ITE is delighted to offer world-class Maksutov-Newtonian Reflector telescopes from INTES and INTES-MICRO of Russia. The Maksutov-Newtonian optical technology was first developed in 1944 by Norbert J. Schell. Schell published his design for an 8-inch f/4 Mak-Newt in Scientific American. Several scopes were built by amateur astronomers using Schell’s design and their owners were enthralled with their outstanding performance. Here is one case in point: In 1946, three Australian amateur astronomers built a 6-inch version of Schell’s design. Here is what they said about the performance of the optic: “Remarkably small and sharp images of stars were obtained, free from coma and colour,” they reported. “The image of Jupiter as a sharp as if viewed through a first-grade refractor. Yet, the bluish halo visible around the disc with even the best glass was entirely absent.”
Newtonian Reflector History
This design became a “sleeper” until the early 1990s. In 1993, Peter Ceravolo in Canada started the commercial production of “Mak-Newts” with his near-perfect Maksutov-Newtonian systems called the HD 145 and the HD 216. This was followed more recently by an announcement by Astrophysics/USA of their intent to produce a new 9″ F/4.5 Maksutov-Newtonian (yet to hit the streets). Attendees at recent US and European Star Parties who have had the pleasure of observing the planets with the new Maksutov-Newtonians have been both surprised and pleased with the almost unbelievable results from these “combination” scopes. Cervalo’s HD 145 outperformed 130 mm APO Fluorites and the HD 216 outperformed 7″ APOs.

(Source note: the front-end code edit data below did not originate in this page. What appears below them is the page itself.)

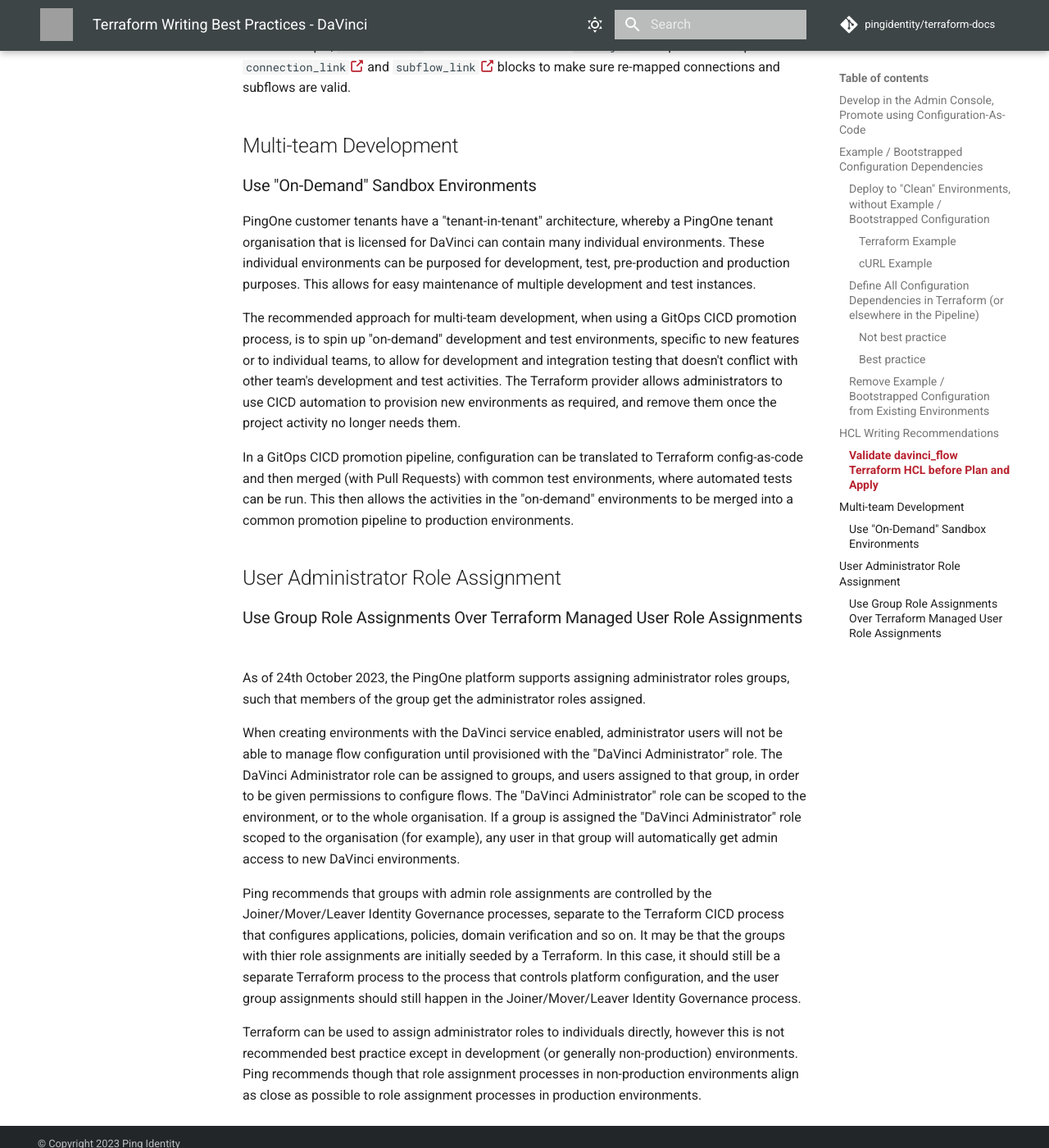
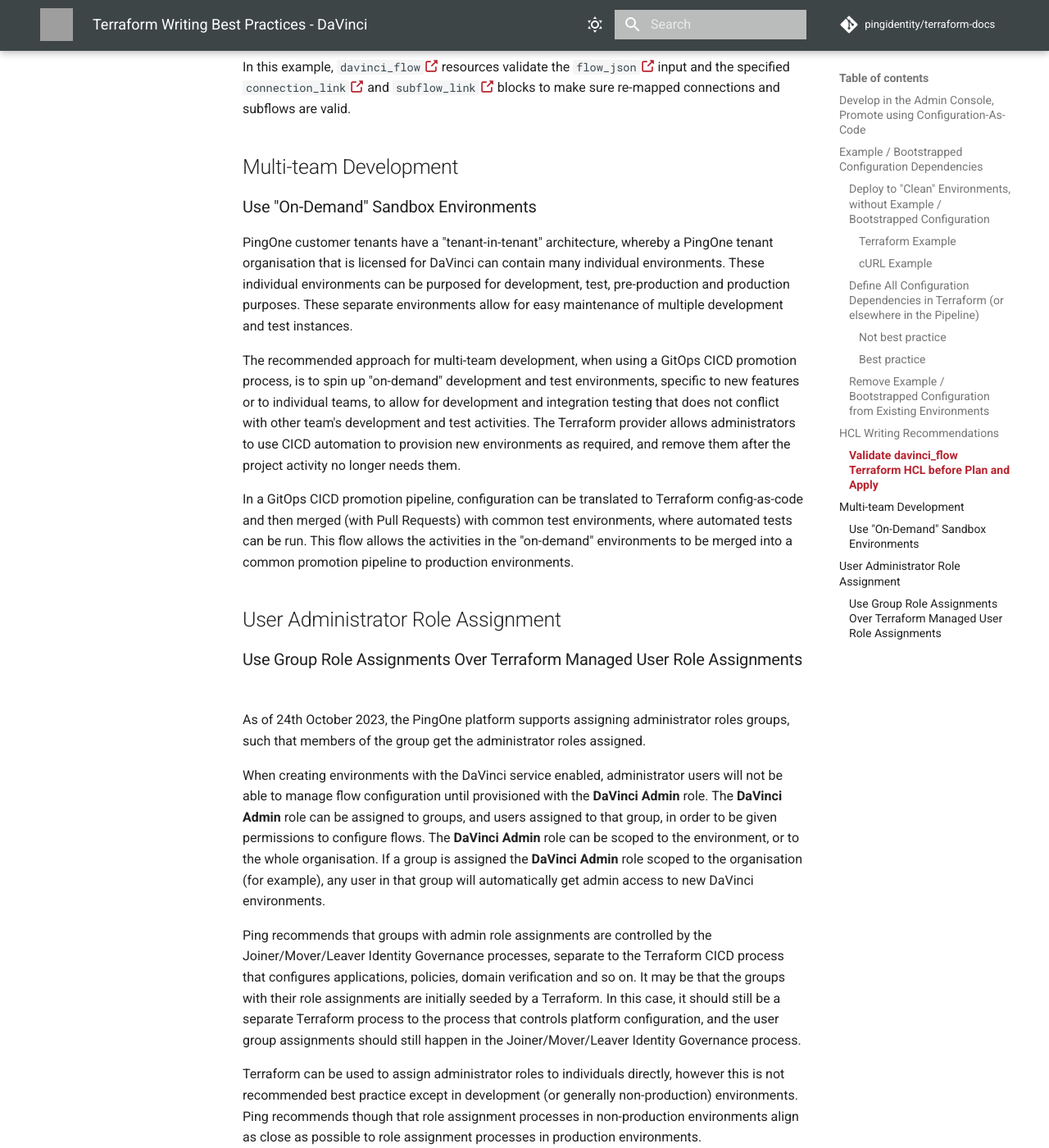
Before and after one commit to pingidentity/terraform-docs, an MkDocs documentation site: the page built from docs/best-practices/ davinci/index.md, in a window 1280 px wide and 1400 px high, scrolled down 4326 px. Shown: the whole window at 82% size. Built offline with MkDocs 1.6.1 and Material for MkDocs 9.7.7, drawn with Linux system fonts in a browser that asks for light colours; comment, search, counter and statistics services are not loaded; some of the changed text lies outside the part shown; grey boxes are pictures that could not be loaded.

Commit message:
changes following review

```diff
--- a/docs/best-practices/ davinci/index.md
+++ b/docs/best-practices/ davinci/index.md
@@ -1,14 +1,14 @@
 # Terraform Writing Best Practices - DaVinci
 
-The following provides a set of best practices to apply when writing Terraform with the DaVinci Terraform provider and associated modules.
+The following sections provide a set of best practices to apply when writing Terraform with the DaVinci Terraform provider and associated modules.
 
-These guidelines do not intend to educate on the use of Terraform, nor are they a getting started guide.  For more information about Terraform, visit [Hashicorp's Online Documentation](https://developer.hashicorp.com/terraform/docs).  To get started with Ping Identity Terraform providers, visit the online [Getting Started](./../index.md) guides.
+These guidelines do not intend to educate on the use of Terraform, nor are they a "Getting Started" guide.  For more information about Terraform, visit [Hashicorp's Online Documentation](https://developer.hashicorp.com/terraform/docs).  To get started with the DaVinci Terraform provider, visit the online [PingOne DaVinci provider Getting Started](./../../getting-started/davinci/) guide.
 
 ## Develop in the Admin Console, Promote using Configuration-As-Code
 
-Ping recommends that use case development activities are performed in the DaVinci web admin console wherever possible.  This is due to the complex nature of Workforce IAM and Customer IAM deployments that includes policy definition, user experience design and associated testing/validation of designed flows.
+Ping recommends that use case development activities are performed in the DaVinci web admin console wherever possible.  This recommendation is due to the complex nature of Workforce IAM and Customer IAM deployments that includes policy definition, user experience design and associated testing/validation of designed flows.
 
-Once developed in the web admin console, configuration can be extracted as configuration-as-code to be stored in source control (such as a Git code repository) and linked with CI/CD tooling to automate the delivery of use cases into test and production environments.
+After having been developed in the web admin console, configuration can be extracted as configuration-as-code to be stored in source control (such as a Git code repository) and linked with CI/CD tooling to automate the delivery of use cases into test and production environments.
 
 For professionals experienced in DevOps development, configuration may be created and altered outside of the web admin console, but care must be taken when modifying complex configuration such as flow design.
 
@@ -145,11 +145,11 @@ In this example, `davinci_flow`<a href="https://registry.terraform.io/providers/
 
 ### Use "On-Demand" Sandbox Environments
 
-PingOne customer tenants have a "tenant-in-tenant" architecture, whereby a PingOne tenant organisation that is licensed for DaVinci can contain many individual environments.  These individual environments can be purposed for development, test, pre-production and production purposes.  This allows for easy maintenance of multiple development and test instances.
+PingOne customer tenants have a "tenant-in-tenant" architecture, whereby a PingOne tenant organisation that is licensed for DaVinci can contain many individual environments.  These individual environments can be purposed for development, test, pre-production and production purposes.  These separate environments allow for easy maintenance of multiple development and test instances.
 
-The recommended approach for multi-team development, when using a GitOps CICD promotion process, is to spin up "on-demand" development and test environments, specific to new features or to individual teams, to allow for development and integration testing that doesn't conflict with other team's development and test activities.  The Terraform provider allows administrators to use CICD automation to provision new environments as required, and remove them once the project activity no longer needs them.
+The recommended approach for multi-team development, when using a GitOps CICD promotion process, is to spin up "on-demand" development and test environments, specific to new features or to individual teams, to allow for development and integration testing that does not conflict with other team's development and test activities.  The Terraform provider allows administrators to use CICD automation to provision new environments as required, and remove them after the project activity no longer needs them.
 
-In a GitOps CICD promotion pipeline, configuration can be translated to Terraform config-as-code and then merged (with Pull Requests) with common test environments, where automated tests can be run.  This then allows the activities in the "on-demand" environments to be merged into a common promotion pipeline to production environments.
+In a GitOps CICD promotion pipeline, configuration can be translated to Terraform config-as-code and then merged (with Pull Requests) with common test environments, where automated tests can be run.  This flow allows the activities in the "on-demand" environments to be merged into a common promotion pipeline to production environments.
 
 ## User Administrator Role Assignment
 
@@ -157,8 +157,8 @@ In a GitOps CICD promotion pipeline, configuration can be translated to Terrafor
 
 As of 24th October 2023, the PingOne platform supports assigning administrator roles groups, such that members of the group get the administrator roles assigned.
 
-When creating environments with the DaVinci service enabled, administrator users will not be able to manage flow configuration until provisioned with the "DaVinci Administrator" role.  The DaVinci Administrator role can be assigned to groups, and users assigned to that group, in order to be given permissions to configure flows.  The "DaVinci Administrator" role can be scoped to the environment, or to the whole organisation.  If a group is assigned the "DaVinci Administrator" role scoped to the organisation (for example), any user in that group will automatically get admin access to new DaVinci environments.
+When creating environments with the DaVinci service enabled, administrator users will not be able to manage flow configuration until provisioned with the **DaVinci Admin** role.  The **DaVinci Admin** role can be assigned to groups, and users assigned to that group, in order to be given permissions to configure flows.  The **DaVinci Admin** role can be scoped to the environment, or to the whole organisation.  If a group is assigned the **DaVinci Admin** role scoped to the organisation (for example), any user in that group will automatically get admin access to new DaVinci environments.
 
-Ping recommends that groups with admin role assignments are controlled by the Joiner/Mover/Leaver Identity Governance processes, separate to the Terraform CICD process that configures applications, policies, domain verification and so on.  It may be that the groups with thier role assignments are initially seeded by a Terraform.  In this case, it should still be a separate Terraform process to the process that controls platform configuration, and the user group assignments should still happen in the Joiner/Mover/Leaver Identity Governance process.
+Ping recommends that groups with admin role assignments are controlled by the Joiner/Mover/Leaver Identity Governance processes, separate to the Terraform CICD process that configures applications, policies, domain verification and so on.  It may be that the groups with their role assignments are initially seeded by a Terraform.  In this case, it should still be a separate Terraform process to the process that controls platform configuration, and the user group assignments should still happen in the Joiner/Mover/Leaver Identity Governance process.
 
 Terraform can be used to assign administrator roles to individuals directly, however this is not recommended best practice except in development (or generally non-production) environments.  Ping recommends though that role assignment processes in non-production environments align as close as possible to role assignment processes in production environments.
```
Also changed, not shown: other parts of docs/best-practices/ davinci/index.md (+9 -9 lines), docs/best-practices/index.md (+1 -1 lines), docs/best-practices/pingone/index.md (+16 -16 lines), docs/examples/pingone/role-assignment.md (+4 -4 lines).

How are this possible, many amateur astronomers ask? The answer lies in the unique combination of high quality corrected optics and an unusually small central obstruction, combined with a closed tube system to prevent air turbulence. As far as the optics are concerned, it is not too difficult to produce a reflector telescope with 1/8 or even 1/10 wave p.t.v optics. But, on the other hand, it is extremely difficult to produce a similar optical quality in APO’s, because of inhomogeneities in the unique exotic glass materials that are used in their objective lenses.
Newtonian Reflector Purchase Guide
Meanwhile, on the “Russian optics front,” INTES, the same optical company that started the post-cold-war “Mak Revolution” in the USA with the MK65 (replaced by the MK67), started a new generation of telescopes with the recent introduction of their 6″ f/6 MN61 Maksutov-Newtonian. Not to be outdone, that forced their cross-town Moscow rival, INTES MICRO, to start immediately with the production of larger and smaller aperture Maksutov-Newtonians. Both of these new lines of Mak-Newts are now available to amateur astronomers worldwide from ITE.
With Maksutov-Newtonians, expect the same performance as the same aperture APO refractor at the same focal ratio, but at a fraction of the cost. Available apertures begin at 5″ and currently extend to the practical limit of the technology at 16.” The “optimum” aperture is an 8″ Maksutov-Newtonian, with the INTES MICRO MN86 currently filling that slot. ITE now offers the Russian-made optical sets in a carbon fiber tube to keep tube weights down to respectable levels.
In summary, aperture for aperture, you simply cannot beat the Maksutov-Newtonian optical technology for superb performance and reasonable cost.